*Exercise requirements*: Using the records below, find how many lines hold the word "width" and reply with only that number.

- Opening Delimiter -

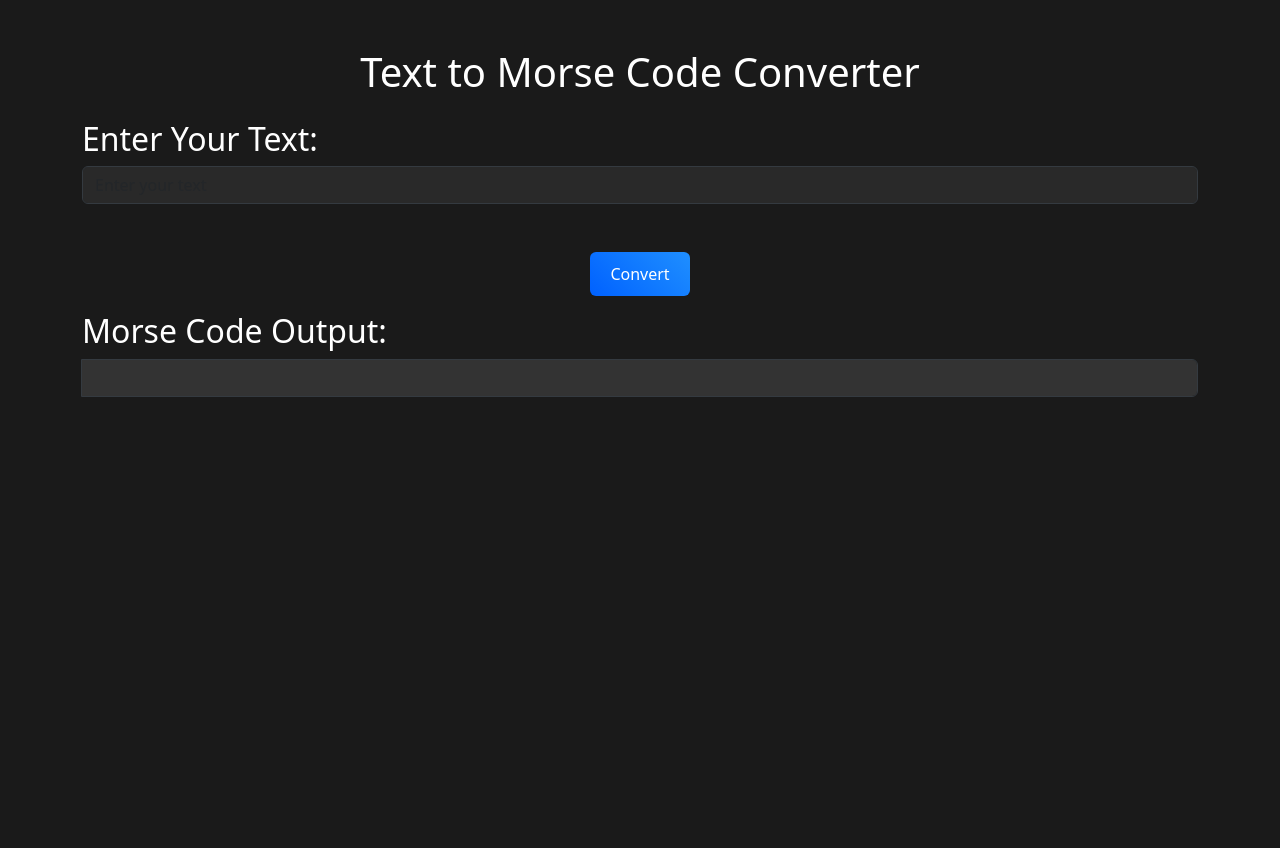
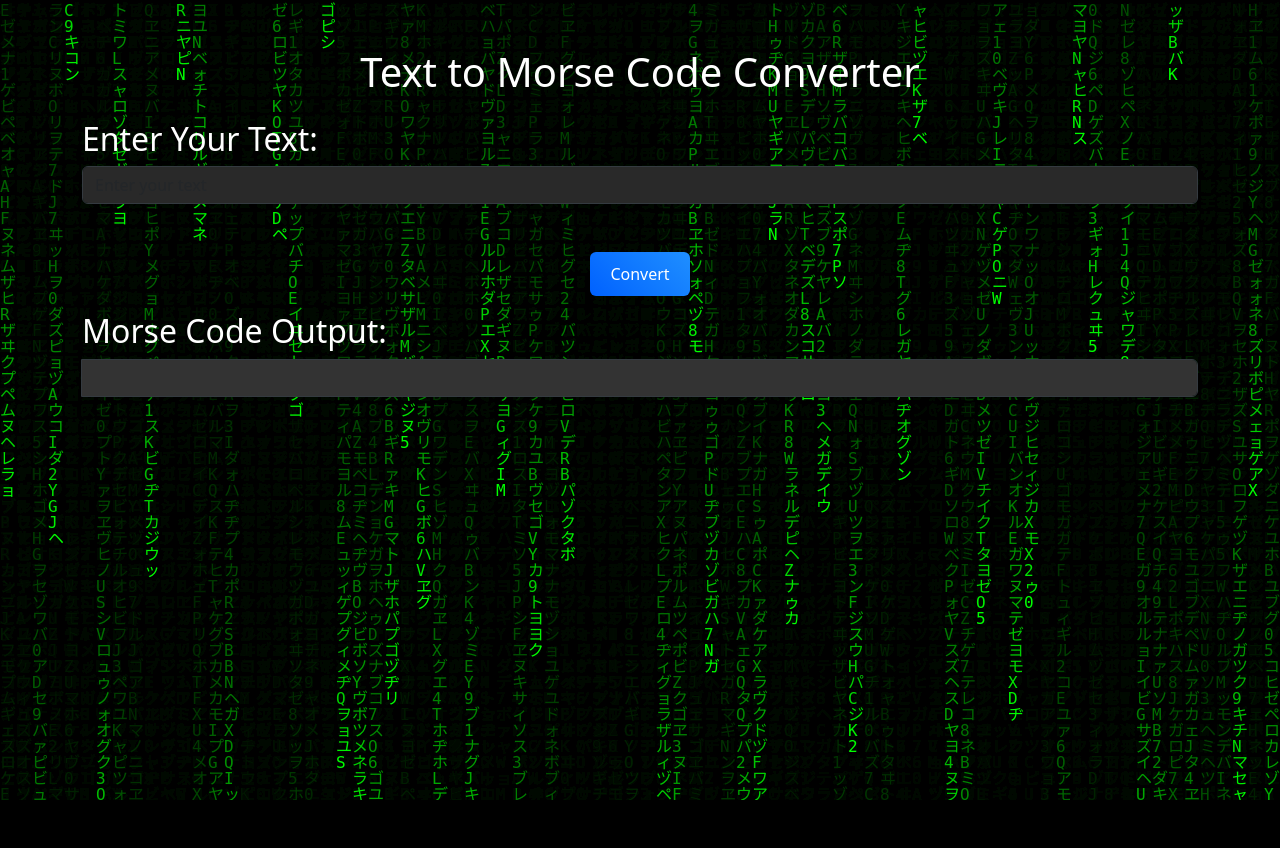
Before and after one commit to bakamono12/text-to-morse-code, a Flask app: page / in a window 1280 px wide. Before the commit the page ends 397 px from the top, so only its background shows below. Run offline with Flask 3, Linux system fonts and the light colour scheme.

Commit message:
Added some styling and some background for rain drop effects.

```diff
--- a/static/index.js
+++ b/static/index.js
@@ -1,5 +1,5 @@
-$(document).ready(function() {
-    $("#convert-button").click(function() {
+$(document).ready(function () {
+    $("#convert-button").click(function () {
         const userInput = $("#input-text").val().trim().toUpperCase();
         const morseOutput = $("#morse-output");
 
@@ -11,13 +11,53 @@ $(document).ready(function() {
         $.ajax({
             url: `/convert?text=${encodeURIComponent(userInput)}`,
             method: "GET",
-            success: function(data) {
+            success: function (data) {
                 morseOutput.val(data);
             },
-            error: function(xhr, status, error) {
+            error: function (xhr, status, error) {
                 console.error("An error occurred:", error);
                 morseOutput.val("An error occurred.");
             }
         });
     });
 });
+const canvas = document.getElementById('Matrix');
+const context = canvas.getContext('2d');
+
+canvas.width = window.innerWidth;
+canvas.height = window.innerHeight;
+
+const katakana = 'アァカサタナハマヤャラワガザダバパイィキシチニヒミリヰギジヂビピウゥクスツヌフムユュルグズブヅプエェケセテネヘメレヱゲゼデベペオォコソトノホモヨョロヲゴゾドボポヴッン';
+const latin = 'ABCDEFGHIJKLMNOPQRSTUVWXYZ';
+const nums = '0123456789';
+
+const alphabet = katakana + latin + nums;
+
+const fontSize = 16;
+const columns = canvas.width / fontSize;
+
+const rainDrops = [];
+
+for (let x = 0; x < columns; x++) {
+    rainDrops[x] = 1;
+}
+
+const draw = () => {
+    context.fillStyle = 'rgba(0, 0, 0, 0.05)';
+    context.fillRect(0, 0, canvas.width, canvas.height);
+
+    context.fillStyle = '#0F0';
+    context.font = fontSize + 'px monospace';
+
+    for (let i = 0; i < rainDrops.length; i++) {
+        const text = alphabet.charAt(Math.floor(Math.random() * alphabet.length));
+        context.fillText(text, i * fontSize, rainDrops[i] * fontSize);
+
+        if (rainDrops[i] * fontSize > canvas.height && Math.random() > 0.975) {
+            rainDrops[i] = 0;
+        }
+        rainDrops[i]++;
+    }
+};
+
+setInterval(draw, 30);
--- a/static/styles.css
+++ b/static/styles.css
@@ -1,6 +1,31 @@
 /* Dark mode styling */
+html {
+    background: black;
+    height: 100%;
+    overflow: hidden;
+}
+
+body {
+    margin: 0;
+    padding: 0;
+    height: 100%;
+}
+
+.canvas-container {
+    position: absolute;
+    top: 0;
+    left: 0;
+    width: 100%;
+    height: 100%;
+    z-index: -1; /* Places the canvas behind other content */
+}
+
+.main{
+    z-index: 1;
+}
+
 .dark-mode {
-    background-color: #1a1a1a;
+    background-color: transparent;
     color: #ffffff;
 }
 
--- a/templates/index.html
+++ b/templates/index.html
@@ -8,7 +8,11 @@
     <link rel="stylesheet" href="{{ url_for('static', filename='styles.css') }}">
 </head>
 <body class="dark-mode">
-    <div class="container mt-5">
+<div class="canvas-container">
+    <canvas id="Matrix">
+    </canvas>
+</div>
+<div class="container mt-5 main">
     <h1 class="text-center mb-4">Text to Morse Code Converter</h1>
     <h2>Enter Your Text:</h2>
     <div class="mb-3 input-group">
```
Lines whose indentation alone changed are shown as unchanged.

- Closing Delimiter -

*Solution for this exercise*: 4